◆ **About this exercise**
Reply with every entry, repeated exactly as given.

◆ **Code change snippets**

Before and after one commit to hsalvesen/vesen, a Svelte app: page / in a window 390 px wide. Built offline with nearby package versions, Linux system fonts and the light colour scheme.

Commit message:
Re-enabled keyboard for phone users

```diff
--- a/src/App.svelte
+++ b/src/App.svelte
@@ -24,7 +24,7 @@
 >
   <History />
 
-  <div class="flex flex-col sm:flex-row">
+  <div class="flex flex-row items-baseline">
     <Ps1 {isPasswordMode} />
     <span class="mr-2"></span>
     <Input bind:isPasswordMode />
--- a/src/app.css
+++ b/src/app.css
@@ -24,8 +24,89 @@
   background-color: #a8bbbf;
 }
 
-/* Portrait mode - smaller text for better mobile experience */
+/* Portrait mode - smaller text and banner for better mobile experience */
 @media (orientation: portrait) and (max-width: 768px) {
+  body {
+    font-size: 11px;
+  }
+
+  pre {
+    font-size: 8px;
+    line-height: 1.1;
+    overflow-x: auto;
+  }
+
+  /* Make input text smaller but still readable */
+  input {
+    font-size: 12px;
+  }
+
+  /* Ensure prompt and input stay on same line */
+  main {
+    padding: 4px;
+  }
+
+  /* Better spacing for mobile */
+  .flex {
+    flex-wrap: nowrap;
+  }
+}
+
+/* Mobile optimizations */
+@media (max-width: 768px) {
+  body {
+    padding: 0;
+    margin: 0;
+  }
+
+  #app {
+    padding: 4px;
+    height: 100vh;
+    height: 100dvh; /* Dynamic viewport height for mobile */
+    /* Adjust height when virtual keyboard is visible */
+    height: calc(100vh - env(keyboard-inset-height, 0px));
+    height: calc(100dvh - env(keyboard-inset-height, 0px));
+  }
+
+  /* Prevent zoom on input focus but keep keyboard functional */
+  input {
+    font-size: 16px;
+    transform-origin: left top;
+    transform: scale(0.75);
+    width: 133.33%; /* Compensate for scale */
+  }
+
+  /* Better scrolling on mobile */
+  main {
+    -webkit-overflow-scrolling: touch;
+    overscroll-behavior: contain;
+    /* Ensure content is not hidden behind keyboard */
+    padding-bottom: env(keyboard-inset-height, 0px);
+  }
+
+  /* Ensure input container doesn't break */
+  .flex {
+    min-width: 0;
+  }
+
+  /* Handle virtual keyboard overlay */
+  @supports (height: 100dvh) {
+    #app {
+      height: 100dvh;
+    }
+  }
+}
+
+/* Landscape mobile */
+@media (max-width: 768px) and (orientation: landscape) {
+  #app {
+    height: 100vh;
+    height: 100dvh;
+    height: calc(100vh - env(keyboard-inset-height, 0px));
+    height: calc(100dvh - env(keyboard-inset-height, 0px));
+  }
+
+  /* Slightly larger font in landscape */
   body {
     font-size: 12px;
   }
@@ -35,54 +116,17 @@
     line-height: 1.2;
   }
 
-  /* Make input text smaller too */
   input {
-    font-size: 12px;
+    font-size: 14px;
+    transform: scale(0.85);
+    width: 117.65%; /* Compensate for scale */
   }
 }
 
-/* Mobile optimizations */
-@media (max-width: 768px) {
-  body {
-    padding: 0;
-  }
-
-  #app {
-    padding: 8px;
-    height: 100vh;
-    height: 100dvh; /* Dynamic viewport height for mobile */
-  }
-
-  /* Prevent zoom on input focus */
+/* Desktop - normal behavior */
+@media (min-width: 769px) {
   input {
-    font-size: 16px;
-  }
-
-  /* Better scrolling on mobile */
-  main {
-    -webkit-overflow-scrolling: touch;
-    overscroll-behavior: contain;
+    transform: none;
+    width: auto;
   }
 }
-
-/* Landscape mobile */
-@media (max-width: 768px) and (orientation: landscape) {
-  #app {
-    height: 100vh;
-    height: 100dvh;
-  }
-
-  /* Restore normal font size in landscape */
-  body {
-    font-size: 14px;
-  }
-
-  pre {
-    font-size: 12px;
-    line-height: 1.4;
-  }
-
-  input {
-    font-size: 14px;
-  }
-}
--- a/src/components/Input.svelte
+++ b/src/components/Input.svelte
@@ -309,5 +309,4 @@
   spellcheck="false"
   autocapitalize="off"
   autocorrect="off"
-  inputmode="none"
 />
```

◆ **Response box**
Before and after one commit to hsalvesen/vesen, a Svelte app: page / in a window 390 px wide. Built offline with nearby package versions, Linux system fonts and the light colour scheme.

Commit message:
Re-enabled keyboard for phone users

```diff
--- a/src/App.svelte
+++ b/src/App.svelte
@@ -24,7 +24,7 @@
 >
   <History />
 
-  <div class="flex flex-col sm:flex-row">
+  <div class="flex flex-row items-baseline">
     <Ps1 {isPasswordMode} />
     <span class="mr-2"></span>
     <Input bind:isPasswordMode />
--- a/src/app.css
+++ b/src/app.css
@@ -24,8 +24,89 @@
   background-color: #a8bbbf;
 }
 
-/* Portrait mode - smaller text for better mobile experience */
+/* Portrait mode - smaller text and banner for better mobile experience */
 @media (orientation: portrait) and (max-width: 768px) {
+  body {
+    font-size: 11px;
+  }
+
+  pre {
+    font-size: 8px;
+    line-height: 1.1;
+    overflow-x: auto;
+  }
+
+  /* Make input text smaller but still readable */
+  input {
+    font-size: 12px;
+  }
+
+  /* Ensure prompt and input stay on same line */
+  main {
+    padding: 4px;
+  }
+
+  /* Better spacing for mobile */
+  .flex {
+    flex-wrap: nowrap;
+  }
+}
+
+/* Mobile optimizations */
+@media (max-width: 768px) {
+  body {
+    padding: 0;
+    margin: 0;
+  }
+
+  #app {
+    padding: 4px;
+    height: 100vh;
+    height: 100dvh; /* Dynamic viewport height for mobile */
+    /* Adjust height when virtual keyboard is visible */
+    height: calc(100vh - env(keyboard-inset-height, 0px));
+    height: calc(100dvh - env(keyboard-inset-height, 0px));
+  }
+
+  /* Prevent zoom on input focus but keep keyboard functional */
+  input {
+    font-size: 16px;
+    transform-origin: left top;
+    transform: scale(0.75);
+    width: 133.33%; /* Compensate for scale */
+  }
+
+  /* Better scrolling on mobile */
+  main {
+    -webkit-overflow-scrolling: touch;
+    overscroll-behavior: contain;
+    /* Ensure content is not hidden behind keyboard */
+    padding-bottom: env(keyboard-inset-height, 0px);
+  }
+
+  /* Ensure input container doesn't break */
+  .flex {
+    min-width: 0;
+  }
+
+  /* Handle virtual keyboard overlay */
+  @supports (height: 100dvh) {
+    #app {
+      height: 100dvh;
+    }
+  }
+}
+
+/* Landscape mobile */
+@media (max-width: 768px) and (orientation: landscape) {
+  #app {
+    height: 100vh;
+    height: 100dvh;
+    height: calc(100vh - env(keyboard-inset-height, 0px));
+    height: calc(100dvh - env(keyboard-inset-height, 0px));
+  }
+
+  /* Slightly larger font in landscape */
   body {
     font-size: 12px;
   }
@@ -35,54 +116,17 @@
     line-height: 1.2;
   }
 
-  /* Make input text smaller too */
   input {
-    font-size: 12px;
+    font-size: 14px;
+    transform: scale(0.85);
+    width: 117.65%; /* Compensate for scale */
   }
 }
 
-/* Mobile optimizations */
-@media (max-width: 768px) {
-  body {
-    padding: 0;
-  }
-
-  #app {
-    padding: 8px;
-    height: 100vh;
-    height: 100dvh; /* Dynamic viewport height for mobile */
-  }
-
-  /* Prevent zoom on input focus */
+/* Desktop - normal behavior */
+@media (min-width: 769px) {
   input {
-    font-size: 16px;
-  }
-
-  /* Better scrolling on mobile */
-  main {
-    -webkit-overflow-scrolling: touch;
-    overscroll-behavior: contain;
+    transform: none;
+    width: auto;
   }
 }
-
-/* Landscape mobile */
-@media (max-width: 768px) and (orientation: landscape) {
-  #app {
-    height: 100vh;
-    height: 100dvh;
-  }
-
-  /* Restore normal font size in landscape */
-  body {
-    font-size: 14px;
-  }
-
-  pre {
-    font-size: 12px;
-    line-height: 1.4;
-  }
-
-  input {
-    font-size: 14px;
-  }
-}
--- a/src/components/Input.svelte
+++ b/src/components/Input.svelte
@@ -309,5 +309,4 @@
   spellcheck="false"
   autocapitalize="off"
   autocorrect="off"
-  inputmode="none"
 />
```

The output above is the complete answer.